While visiting Canada for last night’s Neil Young tribute concert in Vancouver, Lou Reed stopped by Q Radio earlier in the week to promote his new photograph book, Romanticism. Interviewer Jian Ghomeshi (who handled that confrontational Billy Bob Thornton Q&A last year) does a solid job at not getting rattled by Reed’s occasionally awkward silences, waiting patiently instead for the rock legend to add further musings on various subjects. You might think a talk with the former Velvet Underground frontman about photography, instead of music, would be frustrating, but the two art forms are actually quite related for Reed, which he explains at Ghomeshi’s request.
Though I highly recommend you download the podcast of the show here, as Reed’s voice and silences are intrinsic to his expression, here are a few teaser quotes if you can’t listen just yet…
Reed on how taking photographs is like playing guitar:
It’s exactly the same as far as i’m concerned. I mean, I don’t read and write anymore. And I can’t read a camera manual. I can’t read things that have long sentences, but I could look at pictures, or better yet if someone shows me something. Then I can do that. And there’s just feel, and that’s all that I am: feel.
On digital technology for music and photography:
A lot of people like really old pedals, old guitars, 47-year-old Telecaster[s], old this, old that. I like modern things. I couldn’t wait for them to come up with digital. Digital had my name written all over it.

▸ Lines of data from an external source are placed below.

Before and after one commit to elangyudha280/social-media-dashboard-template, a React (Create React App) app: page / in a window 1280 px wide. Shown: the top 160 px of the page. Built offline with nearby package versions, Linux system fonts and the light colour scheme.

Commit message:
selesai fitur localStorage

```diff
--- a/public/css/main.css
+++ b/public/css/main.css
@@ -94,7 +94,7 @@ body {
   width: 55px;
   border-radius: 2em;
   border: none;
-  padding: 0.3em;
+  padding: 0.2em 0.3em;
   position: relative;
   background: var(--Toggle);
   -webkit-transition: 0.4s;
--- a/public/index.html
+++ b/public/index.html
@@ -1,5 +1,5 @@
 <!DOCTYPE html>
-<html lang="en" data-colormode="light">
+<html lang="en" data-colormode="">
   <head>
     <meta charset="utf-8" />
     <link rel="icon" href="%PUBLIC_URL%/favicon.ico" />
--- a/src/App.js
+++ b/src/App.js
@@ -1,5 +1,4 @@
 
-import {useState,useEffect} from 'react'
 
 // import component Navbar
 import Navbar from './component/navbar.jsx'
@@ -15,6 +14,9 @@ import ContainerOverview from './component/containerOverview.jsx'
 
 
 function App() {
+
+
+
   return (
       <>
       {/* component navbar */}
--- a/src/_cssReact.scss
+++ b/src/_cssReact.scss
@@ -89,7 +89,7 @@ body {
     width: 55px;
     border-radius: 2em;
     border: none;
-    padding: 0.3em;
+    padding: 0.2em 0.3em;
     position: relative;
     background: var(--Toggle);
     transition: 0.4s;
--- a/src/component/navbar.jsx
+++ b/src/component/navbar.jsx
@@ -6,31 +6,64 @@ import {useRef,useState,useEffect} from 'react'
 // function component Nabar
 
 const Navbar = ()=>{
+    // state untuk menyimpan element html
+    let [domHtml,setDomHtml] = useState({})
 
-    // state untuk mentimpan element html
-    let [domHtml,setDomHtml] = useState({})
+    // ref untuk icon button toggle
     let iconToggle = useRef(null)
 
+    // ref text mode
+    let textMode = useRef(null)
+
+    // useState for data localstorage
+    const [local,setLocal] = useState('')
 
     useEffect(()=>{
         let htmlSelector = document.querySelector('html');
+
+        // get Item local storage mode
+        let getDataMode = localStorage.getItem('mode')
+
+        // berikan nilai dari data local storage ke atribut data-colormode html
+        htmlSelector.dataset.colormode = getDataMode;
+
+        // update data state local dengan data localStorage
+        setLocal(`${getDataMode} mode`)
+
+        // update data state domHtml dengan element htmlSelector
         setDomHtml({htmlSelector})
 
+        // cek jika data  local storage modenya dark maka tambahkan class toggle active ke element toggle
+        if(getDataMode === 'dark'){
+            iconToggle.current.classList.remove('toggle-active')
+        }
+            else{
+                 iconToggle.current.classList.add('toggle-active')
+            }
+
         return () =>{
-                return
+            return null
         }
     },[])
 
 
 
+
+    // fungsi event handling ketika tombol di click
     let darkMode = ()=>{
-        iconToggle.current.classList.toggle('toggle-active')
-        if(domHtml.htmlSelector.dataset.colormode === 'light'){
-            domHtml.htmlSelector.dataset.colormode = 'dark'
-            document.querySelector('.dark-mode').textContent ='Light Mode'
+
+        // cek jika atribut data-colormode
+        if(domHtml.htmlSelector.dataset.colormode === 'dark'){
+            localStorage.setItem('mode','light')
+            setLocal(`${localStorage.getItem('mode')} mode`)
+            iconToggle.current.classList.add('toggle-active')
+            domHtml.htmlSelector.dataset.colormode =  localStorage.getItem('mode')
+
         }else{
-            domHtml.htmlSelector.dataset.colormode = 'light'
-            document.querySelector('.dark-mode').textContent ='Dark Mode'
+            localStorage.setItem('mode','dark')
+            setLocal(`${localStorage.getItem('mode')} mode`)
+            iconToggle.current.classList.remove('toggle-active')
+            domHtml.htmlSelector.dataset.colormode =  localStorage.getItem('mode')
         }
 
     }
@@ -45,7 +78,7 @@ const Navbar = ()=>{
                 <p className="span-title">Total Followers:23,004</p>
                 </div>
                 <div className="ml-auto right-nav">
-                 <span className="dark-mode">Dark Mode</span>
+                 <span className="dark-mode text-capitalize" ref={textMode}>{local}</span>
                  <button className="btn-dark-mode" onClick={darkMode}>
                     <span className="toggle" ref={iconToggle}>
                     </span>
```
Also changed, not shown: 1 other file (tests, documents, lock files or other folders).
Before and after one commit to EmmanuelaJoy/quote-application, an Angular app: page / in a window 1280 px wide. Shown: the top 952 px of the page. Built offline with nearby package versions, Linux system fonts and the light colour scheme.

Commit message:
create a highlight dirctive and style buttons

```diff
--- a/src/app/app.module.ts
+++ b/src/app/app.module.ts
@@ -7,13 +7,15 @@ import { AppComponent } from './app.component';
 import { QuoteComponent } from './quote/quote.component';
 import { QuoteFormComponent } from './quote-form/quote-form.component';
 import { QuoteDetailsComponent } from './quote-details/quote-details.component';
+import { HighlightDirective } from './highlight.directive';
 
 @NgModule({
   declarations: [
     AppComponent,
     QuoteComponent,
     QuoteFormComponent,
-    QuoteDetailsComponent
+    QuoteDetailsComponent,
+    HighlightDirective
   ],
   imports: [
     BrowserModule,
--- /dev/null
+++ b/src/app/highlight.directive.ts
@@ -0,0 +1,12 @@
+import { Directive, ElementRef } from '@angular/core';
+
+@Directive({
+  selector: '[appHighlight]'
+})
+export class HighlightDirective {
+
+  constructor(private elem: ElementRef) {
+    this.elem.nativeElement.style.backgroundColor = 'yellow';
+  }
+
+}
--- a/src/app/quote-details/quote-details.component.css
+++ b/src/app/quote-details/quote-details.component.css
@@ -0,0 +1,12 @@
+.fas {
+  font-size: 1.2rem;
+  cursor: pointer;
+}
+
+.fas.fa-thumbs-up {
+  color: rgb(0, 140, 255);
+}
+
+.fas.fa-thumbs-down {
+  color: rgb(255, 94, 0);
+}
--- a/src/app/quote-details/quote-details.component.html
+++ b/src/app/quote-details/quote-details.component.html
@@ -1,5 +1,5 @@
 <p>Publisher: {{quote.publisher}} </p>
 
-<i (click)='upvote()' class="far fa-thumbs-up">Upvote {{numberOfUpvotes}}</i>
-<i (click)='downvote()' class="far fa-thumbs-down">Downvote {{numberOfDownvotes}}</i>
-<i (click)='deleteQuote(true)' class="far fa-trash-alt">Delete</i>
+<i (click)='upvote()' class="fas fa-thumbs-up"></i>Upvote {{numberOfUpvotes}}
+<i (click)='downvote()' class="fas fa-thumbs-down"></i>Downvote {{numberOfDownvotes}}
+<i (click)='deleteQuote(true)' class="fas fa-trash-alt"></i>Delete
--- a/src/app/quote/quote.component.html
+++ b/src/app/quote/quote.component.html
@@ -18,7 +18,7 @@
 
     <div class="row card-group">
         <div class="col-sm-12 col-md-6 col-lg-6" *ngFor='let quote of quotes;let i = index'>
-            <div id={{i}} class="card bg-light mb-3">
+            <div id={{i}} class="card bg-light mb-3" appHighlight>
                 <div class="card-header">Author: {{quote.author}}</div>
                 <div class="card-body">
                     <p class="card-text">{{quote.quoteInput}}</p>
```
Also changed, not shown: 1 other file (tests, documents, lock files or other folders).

There’s always a trade-off. Vinyl kills digital as far as recordings go. It’s not even close. There’s a clarity to digital. You’ll never have that warmth and pizazz that vinyl has. On the other hand, there’s a lot of information you can put into a digital recording and clarity and hear a pin drop five miles away if that’s what you want. The problem is you don’t want it to sound sterile. And then you end up with an MP3, the worst sounding thing one can think of.
On watching Andy Warhol work:
I watched him like a hawk. But it was pretty much always kind of the same. He was very loose about some things… The angle. Who actually took it. No one knows who painted what from him anymore. He’s probably laughing himself sick. And he would take other people’s photos and make them really great.
All he used to say is: “You don’t work hard enough. You’re lazy. You don’t work hard enough. What’s wrong with you? What’s wrong with you? Why aren’t you working harder? You don’t work hard enough. You’re lazy, Lou.”
Check out this full interview, which includes bits about his wife, Laurie Anderson, Reed’s strong opinions on gel-soled sneakers, and on how his camera has “been seriously toyed with” here (Q Radio also has a podcast with Feist).